Telegraph UK: It has long been known as a culinary paradise, but in wealthy Singapore, middle-class families are now turning to food banks as the pandemic’s economic woes start to bite.
Job losses, stagnant wages and inflation have combined to plunge middle income families into unprecedented food insecurity. Charities warn the situation will get worse next year.
“We have a husband and wife who called us up and she was an executive and so was the husband. Both lost their jobs and you can hear the pain in their voice because they don’t know what to do, how to stretch dollars,” said Nizar Shariff, founder of Free Food for All.
He said in the initial stages of the pandemic, low-income families were hit the hardest as they lost their precarious jobs and had no social protection. During Singapore’s first lockdown last Spring, the number of people on his charity’s database suddenly spiked from 300 to 1,700 within 10 days.
But Mr Shariff said patterns of food insecurity were now shifting. “Right now, surprisingly, the numbers are increasing but they are coming from a different demographic. They are people who are staying not in rental flats but in purchased flats, middle income Singaporeans,” he said.
Mr Shariff’s observations have been backed by multiple food charities operating in a city state of 5.6 million that has little farming land and imports more than 90 per cent of its food.
Nichol Ng, the co-founder of the Food Bank Singapore and CEO of a food distribution business, said there had been a 25 per cent upsurge in food requests last year, but that supply chain issues would cause an even bigger problem in 2022 because of logistic shortfalls.
“The price of food has already gone up by 30-40 per cent and the logistics cost as well. We are gearing ourselves up for a great impact next year when more people will need to reach out for food aid,” she said. Salaries could not keep up with inflation on basic foods, she added.
“Chicken has gone up by 50 per cent in costs over the last 18 months – a basic staple in a multiracial country so it’s the number one protein… and I think it’s a matter of time for even the regular sliced breads that we eat to go up, maybe 20 or 30 cents per loaf.”

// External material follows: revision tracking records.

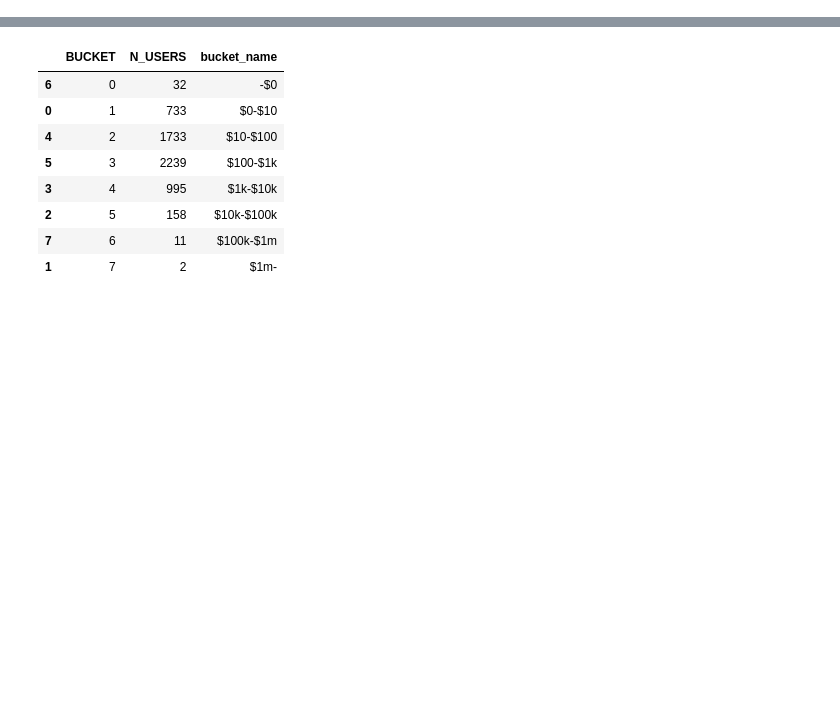
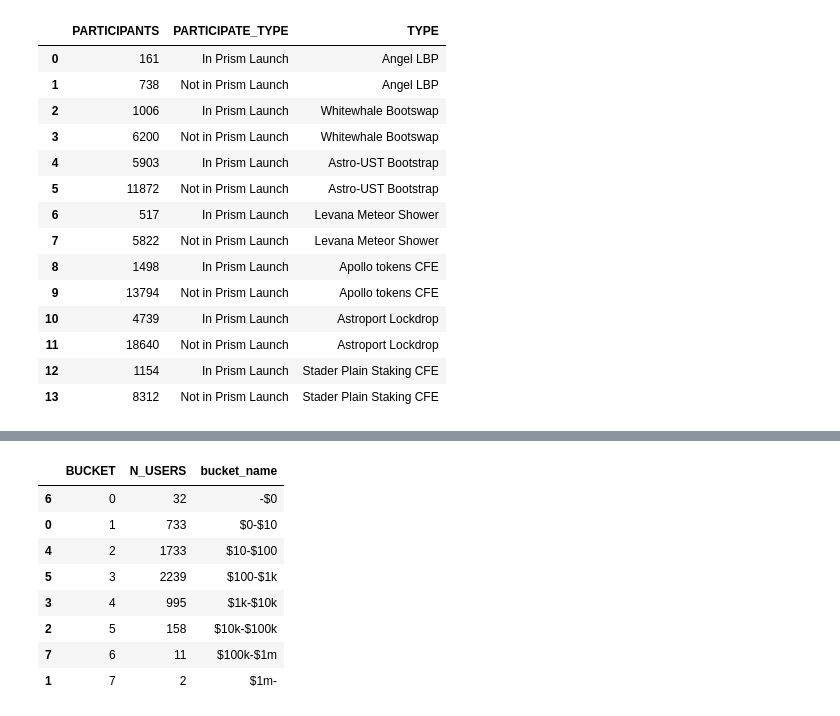
Before and after one commit to IncioMan/on-chain-data-analysis, a Jupyter notebook: prism_launch/Prism launch.ipynb, the cells around one changed output, grey strips where cells are left out. Cells and saved outputs as stored; diff of their text form; code cells hidden in the pictures; blank space fills up the shorter version.

```diff
--- a/prism_launch/Prism launch.ipynb
+++ b/prism_launch/Prism launch.ipynb
@@ -38,3 +40,24 @@ deposits_bucket_df = claim(deposits_bucket)
 # %%
 hourly_stats = '520fb3b6-a968-4742-bf0a-31cbb67b6b05'
 hourly_stats_df = claim(hourly_stats)
+# %%
+prev_launches = '22bf0295-9733-46d6-ab98-1cb753552c6b'
+prev_launches_df = claim(prev_launches)
+# %%
+prev_launches_df
+# %% [output]
+|  | PARTICIPANTS | PARTICIPATE_TYPE | TYPE |
+| 0 | 161 | In Prism Launch | Angel LBP |
+| 1 | 738 | Not in Prism Launch | Angel LBP |
+| 2 | 1006 | In Prism Launch | Whitewhale Bootswap |
+| 3 | 6200 | Not in Prism Launch | Whitewhale Bootswap |
+| 4 | 5903 | In Prism Launch | Astro-UST Bootstrap |
+| 5 | 11872 | Not in Prism Launch | Astro-UST Bootstrap |
+| 6 | 517 | In Prism Launch | Levana Meteor Shower |
+| 7 | 5822 | Not in Prism Launch | Levana Meteor Shower |
+| 8 | 1498 | In Prism Launch | Apollo tokens CFE |
+| 9 | 13794 | Not in Prism Launch | Apollo tokens CFE |
+| 10 | 4739 | In Prism Launch | Astroport Lockdrop |
+| 11 | 18640 | Not in Prism Launch | Astroport Lockdrop |
+| 12 | 1154 | In Prism Launch | Stader Plain Staking CFE |
+| 13 | 8312 | Not in Prism Launch | Stader Plain Staking CFE |
```
Also changed, not shown: parts of 4 cells of this notebook, 1 other file.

The pandemic’s disruption to global supply chains has caused a surge in container shipping rates, which is driving up consumer prices on goods around the world.
But Ms Ng said natural disasters and the climate crisis were also contributing to Singapore’s inflation. “To give you an example, pasta has gone up by 50 per cent cost price because of the global shortage of wheat,” she said.
“The second thing we are seeing is a backlog of manufacturing. And the third is electricity and diesel prices so some of the factories in China have stopped producing on a certain number of days… that itself is also causing a lot of problems with the manufacturing of canned food products.”
In 2019, Singapore ranked as the world’s most food-secure nation in the Global Food Security Index. However, according to The Hunger Report 2019, commissioned by the Food Bank and carried out by the Singapore Management University’s Lien Centre, a significant chunk of the population was being left behind.
The report concluded that 10.4 per cent of Singaporean households surveyed had experienced food insecurity at least once in the last 12 month. And two out of five of these households experienced food insecurity at least once a month.
The pandemic brought new struggles, said Ms Ng, as freelancers in the gig economy were laid off. Under its Feed the City initiative last year, The Food Bank Singapore distributed one million meals.
Food charities believe part of the solution lies in a proposed “Good Samaritan Food Donation” law, which would protect businesses that donate uneaten or surplus food from liability issues.
Free Food For All has launched a campaign to encourage more homegrown vegetables, while Ms Ng said Singapore needed to better control its food wastage.
“All households need to start looking at how they consume their foods and ensuring that they throw less because in Singapore we throw away 30 per cent of everything that we import,” she said.
A ministry of social and family development spokesperson said “the prolonged and wide-ranging impact of the pandemic has affected lower-to-middle-income households, similar to other developed economies”.
The ministry said the government had responded “decisively” and committed close to 20 per cent of Singapore’s GDP in economic and social support, including measures like financial relief schemes for income loss, and grocery vouchers worth £165.
Asked last month if he was concerned about inflation, Lee Hsien Loong, the prime minister, attempted to dampen worries.
“The central bankers tell us not to worry, it is transient, that they are tapering off very gradually and then things will be all right again,” he said.
This article was originally published on: https://www.telegraph.co.uk/global-health/climate-and-people/singaporesmiddle-classes-turn-food-banks-inflationbites/